John Harvey had this Second Empire-style home built for himself and his family. The Second Empire refers to an architecture style popular in France from about 1852 to the 1870s when Emperor Napoleon III ruled that nation. It is an eclectic style that capitalized upon earlier architectural styles and achievements. It is marked by high roofs and lush ornamentations that led French architecture to great popularity in this nation. The Second Empire style also incorporated the use of lucarnes. These are segmented or semi-circular windows designed to admit light to the topmost story of a residence. Notice the several porches around this beautiful warm red brick home along with the many towers that seem to guard the corners of this house. This is a large 11,000 square foot residence. When built, there were guard rails so that residents could walk around the top of the turrents. Detroit's broad boulevards, leafy upscale neighborhoods and many elegant homes in the late Nineteenth Century led to giving the city the sobriquet "Paris of the West". The many Second Empire-style homes in Brush Park led to this area being called "Little Paris."
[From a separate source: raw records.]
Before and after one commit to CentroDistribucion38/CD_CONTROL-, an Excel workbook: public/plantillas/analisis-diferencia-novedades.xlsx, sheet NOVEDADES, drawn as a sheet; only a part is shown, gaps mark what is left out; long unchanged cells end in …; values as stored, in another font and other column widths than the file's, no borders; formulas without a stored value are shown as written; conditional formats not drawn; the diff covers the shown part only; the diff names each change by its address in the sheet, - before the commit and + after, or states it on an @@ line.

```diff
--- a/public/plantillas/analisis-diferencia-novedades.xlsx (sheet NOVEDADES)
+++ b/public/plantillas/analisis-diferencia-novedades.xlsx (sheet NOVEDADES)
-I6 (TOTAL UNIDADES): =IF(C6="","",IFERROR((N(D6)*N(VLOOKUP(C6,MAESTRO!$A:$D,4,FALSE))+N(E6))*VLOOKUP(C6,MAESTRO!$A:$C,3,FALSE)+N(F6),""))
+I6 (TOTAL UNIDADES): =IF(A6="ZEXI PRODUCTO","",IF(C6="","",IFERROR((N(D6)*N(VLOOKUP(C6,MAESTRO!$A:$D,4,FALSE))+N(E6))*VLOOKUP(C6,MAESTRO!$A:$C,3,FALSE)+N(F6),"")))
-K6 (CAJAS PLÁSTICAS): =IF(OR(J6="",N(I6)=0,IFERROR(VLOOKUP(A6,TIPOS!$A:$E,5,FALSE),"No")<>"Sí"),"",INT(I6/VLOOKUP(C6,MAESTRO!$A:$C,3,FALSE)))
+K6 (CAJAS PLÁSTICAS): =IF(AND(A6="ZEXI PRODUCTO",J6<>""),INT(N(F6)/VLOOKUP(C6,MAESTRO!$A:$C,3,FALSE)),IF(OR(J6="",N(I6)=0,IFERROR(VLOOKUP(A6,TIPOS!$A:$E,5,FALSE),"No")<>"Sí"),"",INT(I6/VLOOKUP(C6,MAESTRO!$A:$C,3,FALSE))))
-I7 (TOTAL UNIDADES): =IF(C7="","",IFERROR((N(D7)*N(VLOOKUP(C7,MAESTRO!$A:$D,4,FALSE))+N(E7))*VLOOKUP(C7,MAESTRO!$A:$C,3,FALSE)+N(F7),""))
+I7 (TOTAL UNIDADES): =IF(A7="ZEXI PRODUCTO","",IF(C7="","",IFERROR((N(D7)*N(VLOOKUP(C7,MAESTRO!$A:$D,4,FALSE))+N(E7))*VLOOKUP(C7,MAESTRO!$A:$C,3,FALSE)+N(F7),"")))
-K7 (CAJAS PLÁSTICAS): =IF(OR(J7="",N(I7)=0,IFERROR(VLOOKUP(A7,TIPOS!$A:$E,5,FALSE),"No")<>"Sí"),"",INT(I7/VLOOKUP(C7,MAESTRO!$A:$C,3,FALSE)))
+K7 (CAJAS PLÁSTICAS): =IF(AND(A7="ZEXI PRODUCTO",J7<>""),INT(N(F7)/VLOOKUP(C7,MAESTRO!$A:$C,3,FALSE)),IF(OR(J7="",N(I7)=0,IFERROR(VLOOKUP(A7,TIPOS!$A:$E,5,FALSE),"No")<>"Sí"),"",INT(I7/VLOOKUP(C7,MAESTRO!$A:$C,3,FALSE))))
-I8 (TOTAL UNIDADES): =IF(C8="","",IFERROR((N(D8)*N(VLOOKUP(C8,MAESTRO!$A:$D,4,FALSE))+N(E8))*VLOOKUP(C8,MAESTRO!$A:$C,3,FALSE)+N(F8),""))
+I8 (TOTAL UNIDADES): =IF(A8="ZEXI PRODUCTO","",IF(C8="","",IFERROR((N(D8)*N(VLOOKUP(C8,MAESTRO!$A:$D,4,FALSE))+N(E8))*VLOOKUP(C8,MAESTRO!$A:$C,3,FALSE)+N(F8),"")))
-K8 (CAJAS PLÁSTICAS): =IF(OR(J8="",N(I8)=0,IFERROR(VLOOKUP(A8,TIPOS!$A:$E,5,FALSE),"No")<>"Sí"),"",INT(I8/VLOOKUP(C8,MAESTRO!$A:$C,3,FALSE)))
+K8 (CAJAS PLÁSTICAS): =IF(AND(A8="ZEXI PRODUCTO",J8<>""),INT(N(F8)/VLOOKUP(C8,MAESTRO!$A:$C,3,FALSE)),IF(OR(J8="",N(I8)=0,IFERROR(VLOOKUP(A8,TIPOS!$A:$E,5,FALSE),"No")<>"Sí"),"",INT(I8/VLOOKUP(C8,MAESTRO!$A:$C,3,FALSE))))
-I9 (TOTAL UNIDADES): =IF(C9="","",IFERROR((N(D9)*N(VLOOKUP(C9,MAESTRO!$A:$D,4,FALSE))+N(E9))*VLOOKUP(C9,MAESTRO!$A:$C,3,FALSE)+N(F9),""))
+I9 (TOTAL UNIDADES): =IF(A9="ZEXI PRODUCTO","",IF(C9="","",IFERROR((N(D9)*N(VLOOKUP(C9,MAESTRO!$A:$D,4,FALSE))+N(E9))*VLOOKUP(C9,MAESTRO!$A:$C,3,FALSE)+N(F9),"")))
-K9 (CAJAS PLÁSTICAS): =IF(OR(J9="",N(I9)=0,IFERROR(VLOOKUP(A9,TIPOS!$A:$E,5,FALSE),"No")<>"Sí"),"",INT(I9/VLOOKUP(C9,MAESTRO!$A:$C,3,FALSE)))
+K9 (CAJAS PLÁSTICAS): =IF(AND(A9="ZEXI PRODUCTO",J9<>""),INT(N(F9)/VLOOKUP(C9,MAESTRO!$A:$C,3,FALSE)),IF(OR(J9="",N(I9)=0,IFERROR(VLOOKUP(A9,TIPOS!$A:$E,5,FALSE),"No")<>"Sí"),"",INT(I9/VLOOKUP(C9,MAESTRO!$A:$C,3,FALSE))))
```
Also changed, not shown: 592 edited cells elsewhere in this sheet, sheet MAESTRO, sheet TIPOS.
John Harvey lived in this home until 1905 and his widow resided here for another 15 or 20 years. Tastes and economic conditions changed, so the demand for homes such as this one plummeted during the Depression. Similar to homes in many of Detroit's elegant neighborhoods, the Harvey home was converted into a rooming house in 1938. Presumably, it provided rooms for many workers during World War II, but thereafter, Brush Park went into decline.
Early in the Twenty-first Century, Ghassan Vazbeck and Marily Nash-Vazbeck purchased this property, refurbished it to the standards of the Harvey's and converted it into an inn. For me, baseball connects the past and the future. In Michigan, it is a great delight to watch the Tigers in the warm sunshine. I have often found it relaxing and informative to walk out of the new Comerica Park and into Brush Park where beautiful homes from the far distant past may be seen both in their immense glory and in their need for revival. I wonder, sometimes, if there is any city in the USA where you can go to a baseball game in the afternoon and then walk for 45 minutes or so and see so many architecturally significant homes, churches and buildings? It would be marvelous to come into Detroit in the afternoon, spend a couple of hours taking pictures, then watch the Tigers play in the evening before spending the night at this inn. If the Tigers were home the next afternoon, you could spend the morning taking pictures in downtown Detroit and then see an interesting baseball game.
Architect: John V. Smith
Architectural Style: Second Empire with strong Queen Anne Revival influences
Date of Completion: Between 1876 and 1885
Website for the Inn: http://www.theinnat97winder.com/index.php
City of Detroit Local Historic District: Listed February 8, 1980
State of Michigan Register of Historic Sites:
National Register of Historic Sites # 91000354; Listed April 5, 1991.
Use in 2009: Elegant bed and breakfast
Photo: Ren Farley: August, 2003 (After watching the Tigers lose again)
Description updated: March 28, 2009